What this means in reality, though, is that you have to advise your client about whether to plead guilty when you don’t have all the facts, or even all the facts that the government has. This means the government has the upper hand.
Two, if you are self-reporting quickly to take advantage of DOJ’s new guidelines, then you don’t have much information yet. You haven’t had a chance to conduct an internal investigation and you don’t know the parameters of any wrongdoing or any defenses to it.
In the self-reporting situation, the government doesn’t have that information either. But you are the one there asking for something when you don’t have information to develop your own “expertise.” In fact, at the early stage of an investigation, you are negotiating from the weakest possible position.
The government likes—thrives on, even—its power of authority. That’s why it wants you to self-report early and often and that’s why a reverse proffer is filled with information about the bad stuff your client and none of the information that helps you.These are structural “problems” that advantage only the government.
As to the second kind of power (the adorably-named BANTA), let’s face it, there is often no BANTA for the target of an investigation. The only alternative is to go to trial and face steeper consequences than what you face early in the negotiations. For many people, that’s not a great Plan B. The government’s BANTA of going to trial is a stronger position. If the government loses at trial, the prosecutors don’t end up in jail. They just move on to the next case.
Finally, the threat move. We’ve all seen it. If you push back at prosecutors about the strength of their case, then the investigation often escalates. More subpoenas are issued, more documents produced, more witnesses are brought before the grand jury. Plus, the government can always threaten more charges since the only limit is prosecutorial discretion. Those threats are credible ones, too.
The target has no threat move at all.
Final score: Government 3, Target 0.

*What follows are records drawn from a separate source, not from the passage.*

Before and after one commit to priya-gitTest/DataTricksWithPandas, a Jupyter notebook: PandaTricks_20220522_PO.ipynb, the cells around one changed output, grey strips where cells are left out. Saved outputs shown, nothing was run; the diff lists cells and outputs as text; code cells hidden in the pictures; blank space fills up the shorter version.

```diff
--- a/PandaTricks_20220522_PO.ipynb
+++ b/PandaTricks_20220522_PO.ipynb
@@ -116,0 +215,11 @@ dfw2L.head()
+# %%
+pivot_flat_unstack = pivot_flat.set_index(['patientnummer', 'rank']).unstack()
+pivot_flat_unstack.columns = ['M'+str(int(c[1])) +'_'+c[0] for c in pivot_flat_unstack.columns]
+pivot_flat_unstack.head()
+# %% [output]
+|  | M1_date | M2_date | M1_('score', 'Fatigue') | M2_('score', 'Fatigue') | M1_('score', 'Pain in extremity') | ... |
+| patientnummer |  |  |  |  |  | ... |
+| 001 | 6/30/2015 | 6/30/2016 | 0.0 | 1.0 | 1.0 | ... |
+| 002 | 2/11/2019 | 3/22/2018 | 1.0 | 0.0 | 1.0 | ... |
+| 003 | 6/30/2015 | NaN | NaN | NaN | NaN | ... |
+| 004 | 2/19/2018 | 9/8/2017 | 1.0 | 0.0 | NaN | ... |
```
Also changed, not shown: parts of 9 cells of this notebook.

Edmund Burke said “the greater the power, the more dangerous the abuse.” I would change that quote in this situation to say “the more dangerous the potential abuse.” Either way, I don’t have the solution (yet), but at least we can work to define the problem in our unequal negotiations with the government.